I do think you might have more options than you think you do, and more ways around their control than you may think. I get how fearful you feel: you've been taught over a long, long time to feel fearful, and you're still living in that environment, so it's understandable you feel that way. But with some coordination (like, for instance, between us and maybe that friend you mentioned, or with help from your brother and sister-in-law) you might be able to do things like, for example, apply for disability income for yourself or at least get some information about it. (You can look at some information on that online if you like, just so get a sense of things: https://dhs.sd.gov/disabilitydeterminationservices.aspx
) We don't mind going the extra mile for users here with special needs like special needs for extra security, truly. If you want to start trying to take some extra steps at any point, but don't feel secure/safe enough doing that, we can help you get connected with others who understand your need for that security or work with you ourselves in that way.
I do want to say that I believe the level of control that your parents are exerting on you at this point and at your age is such that were adult social services to be involved, they would likely help you leave your home. In other words, they would likely agree with me that this is an emotionally (and at this point, maybe also financially, and, should it be impacting your physical health in any way, potentially even physically) abusive situation, and possibly get involved to remove you from it or otherwise help to change the situation there.
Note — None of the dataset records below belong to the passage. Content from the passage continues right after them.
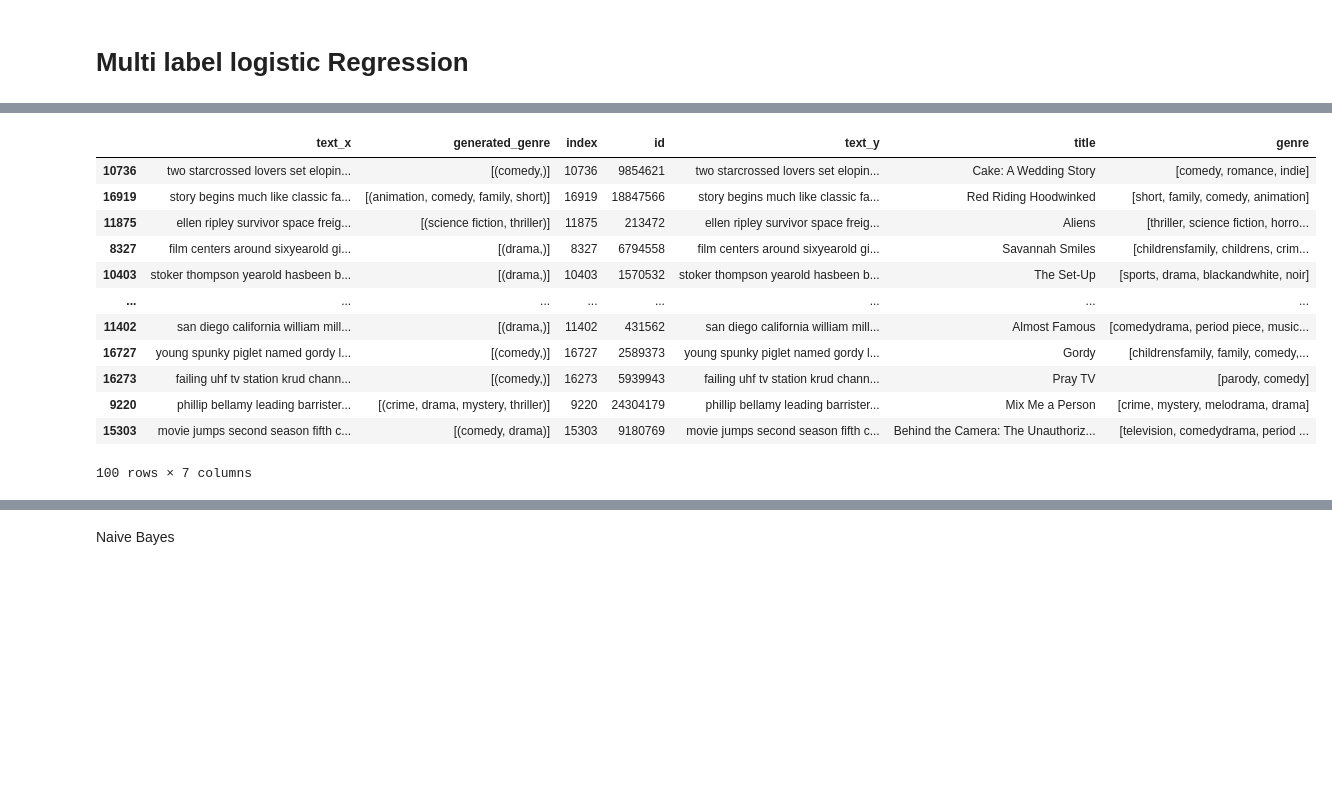
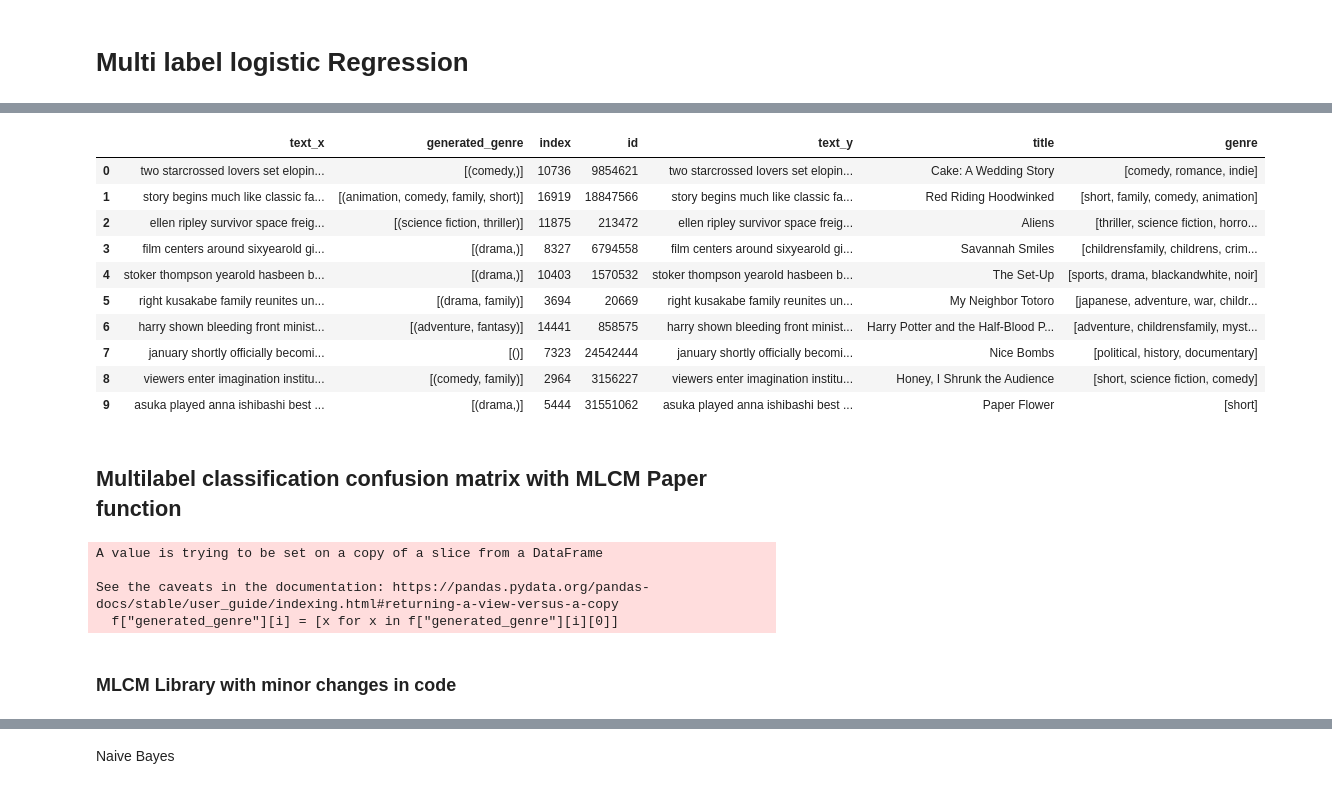
Before and after one commit to MatthiasRemta/NLP_Project, a Jupyter notebook: Logistic_Regression_try_balanced.ipynb, the cells around one changed output, grey strips where cells are left out. Saved outputs shown, nothing was run; the diff lists cells and outputs as text; code cells hidden in the pictures; blank space fills up the shorter version.

Commit message:
Insert mlcm function

```diff
--- a/Logistic_Regression_try_balanced.ipynb
+++ b/Logistic_Regression_try_balanced.ipynb
@@ -236,18 +252,51 @@ Actual genre:  ['drama', 'biopic feature', 'period piece', 'adaptation', 'romanc
 # %%
-f = pd.DataFrame(xval)[0:100]
+#Apply it to all Film
+f = pd.DataFrame(xval)
 f['generated_genre'] = pd.DataFrame(xval)['text'].apply(new_val)
-f.merge(df, left_index=True, how='left', right_index=True)
+f= f.merge(df, left_index=True, how='left', right_index=True).reset_index(drop=True)
+f.head(10)
 # %% [output]
 |  | text_x | generated_genre | index | id | text_y | title | genre |
-| 10736 | two starcrossed lovers set elopin... | [(comedy,)] | 10736 | 9854621 | two starcrossed lovers set elopin... | Cake: A Wedding Story | [comedy, romance, indie] |
-| 16919 | story begins much like classic fa... | [(animation, comedy, family, short)] | 16919 | 18847566 | story begins much like classic fa... | Red Riding Hoodwinked | [short, family, comedy, animation] |
-| 11875 | ellen ripley survivor space freig... | [(science fiction, thriller)] | 11875 | 213472 | ellen ripley survivor space freig... | Aliens | [thriller, science fiction, horro... |
-| 8327 | film centers around sixyearold gi... | [(drama,)] | 8327 | 6794558 | film centers around sixyearold gi... | Savannah Smiles | [childrensfamily, childrens, crim... |
-| 10403 | stoker thompson yearold hasbeen b... | [(drama,)] | 10403 | 1570532 | stoker thompson yearold hasbeen b... | The Set-Up | [sports, drama, blackandwhite, noir] |
-| ... | ... | ... | ... | ... | ... | ... | ... |
-| 11402 | san diego california william mill... | [(drama,)] | 11402 | 431562 | san diego california william mill... | Almost Famous | [comedydrama, period piece, music... |
-| 16727 | young spunky piglet named gordy l... | [(comedy,)] | 16727 | 2589373 | young spunky piglet named gordy l... | Gordy | [childrensfamily, family, comedy,... |
-| 16273 | failing uhf tv station krud chann... | [(comedy,)] | 16273 | 5939943 | failing uhf tv station krud chann... | Pray TV | [parody, comedy] |
-| 9220 | phillip bellamy leading barrister... | [(crime, drama, mystery, thriller)] | 9220 | 24304179 | phillip bellamy leading barrister... | Mix Me a Person | [crime, mystery, melodrama, drama] |
-| 15303 | movie jumps second season fifth c... | [(comedy, drama)] | 15303 | 9180769 | movie jumps second season fifth c... | Behind the Camera: The Unauthoriz... | [television, comedydrama, period ... |
+| 0 | two starcrossed lovers set elopin... | [(comedy,)] | 10736 | 9854621 | two starcrossed lovers set elopin... | Cake: A Wedding Story | [comedy, romance, indie] |
+| 1 | story begins much like classic fa... | [(animation, comedy, family, short)] | 16919 | 18847566 | story begins much like classic fa... | Red Riding Hoodwinked | [short, family, comedy, animation] |
+| 2 | ellen ripley survivor space freig... | [(science fiction, thriller)] | 11875 | 213472 | ellen ripley survivor space freig... | Aliens | [thriller, science fiction, horro... |
+| 3 | film centers around sixyearold gi... | [(drama,)] | 8327 | 6794558 | film centers around sixyearold gi... | Savannah Smiles | [childrensfamily, childrens, crim... |
+| 4 | stoker thompson yearold hasbeen b... | [(drama,)] | 10403 | 1570532 | stoker thompson yearold hasbeen b... | The Set-Up | [sports, drama, blackandwhite, noir] |
+| 5 | right kusakabe family reunites un... | [(drama, family)] | 3694 | 20669 | right kusakabe family reunites un... | My Neighbor Totoro | [japanese, adventure, war, childr... |
+| 6 | harry shown bleeding front minist... | [(adventure, fantasy)] | 14441 | 858575 | harry shown bleeding front minist... | Harry Potter and the Half-Blood P... | [adventure, childrensfamily, myst... |
+| 7 | january shortly officially becomi... | [()] | 7323 | 24542444 | january shortly officially becomi... | Nice Bombs | [political, history, documentary] |
+| 8 | viewers enter imagination institu... | [(comedy, family)] | 2964 | 3156227 | viewers enter imagination institu... | Honey, I Shrunk the Audience | [short, science fiction, comedy] |
+| 9 | asuka played anna ishibashi best ... | [(drama,)] | 5444 | 31551062 | asuka played anna ishibashi best ... | Paper Flower | [short] |
-100 rows × 7 columns
+# %% [markdown]
+## Multilabel classification confusion matrix with MLCM Paper function
+# %%
+#clean lists
+for i in range(len(f["generated_genre"])):
+    f["generated_genre"][i] = [x for x in f["generated_genre"][i][0]]
+
+#sort lists in genre alphabetically
+f["genre"] = f["genre"].apply(lambda x: sorted(x))
+
+
+###prepare for library
+
+# Create a set
+unique_genre = set()
+for genres in f["genre"]:
+    unique_genre.update(genres)
+unique_genre = list(unique_genre)
+
+#one-hot encoding
+one_hot_true = [[1 if genre in movie_genres else 0 for genre in unique_genre] for movie_genres in f["genre"]]
+one_hot_pred = [[1 if genre in movie_genres else 0 for genre in unique_genre] for movie_genres in f["generated_genre"]]
+
+#arrays
+label_true = np.array(one_hot_true)
+label_pred = np.array(one_hot_pred)
+# %% [output]
+A value is trying to be set on a copy of a slice from a DataFrame
+
+See the caveats in the documentation: https://pandas.pydata.org/pandas-docs/stable/user_guide/indexing.html#returning-a-view-versus-a-copy
+  f["generated_genre"][i] = [x for x in f["generated_genre"][i][0]]
+# %% [markdown]
+### MLCM Library with minor changes in code
```
Also changed, not shown: parts of 10 cells of this notebook.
You've had enough people making choices for you and taking control away from you: I'm not saying that's something we will try and do, I'm saying that is an option YOU have for yourself, and we can talk more about what that might look like if you want to.
I'll leave you to read those things, but I just want to leave you with one more clear statement: you are deserving of age-appropriate autonomy, freedom and respect. You are worthy and deserving of your own life and choices, and the kind of basic freedoms you have talked about wanting and more. It not only isn't okay that you haven't had them, it isn't healthy you haven't, and your parents telling you it is for the sake of your health is gaslighting, not truthful or caring. If they truly believe it's the latter, not the former, then something is deeply the matter in their own understanding of how to parent in a healthy way. <3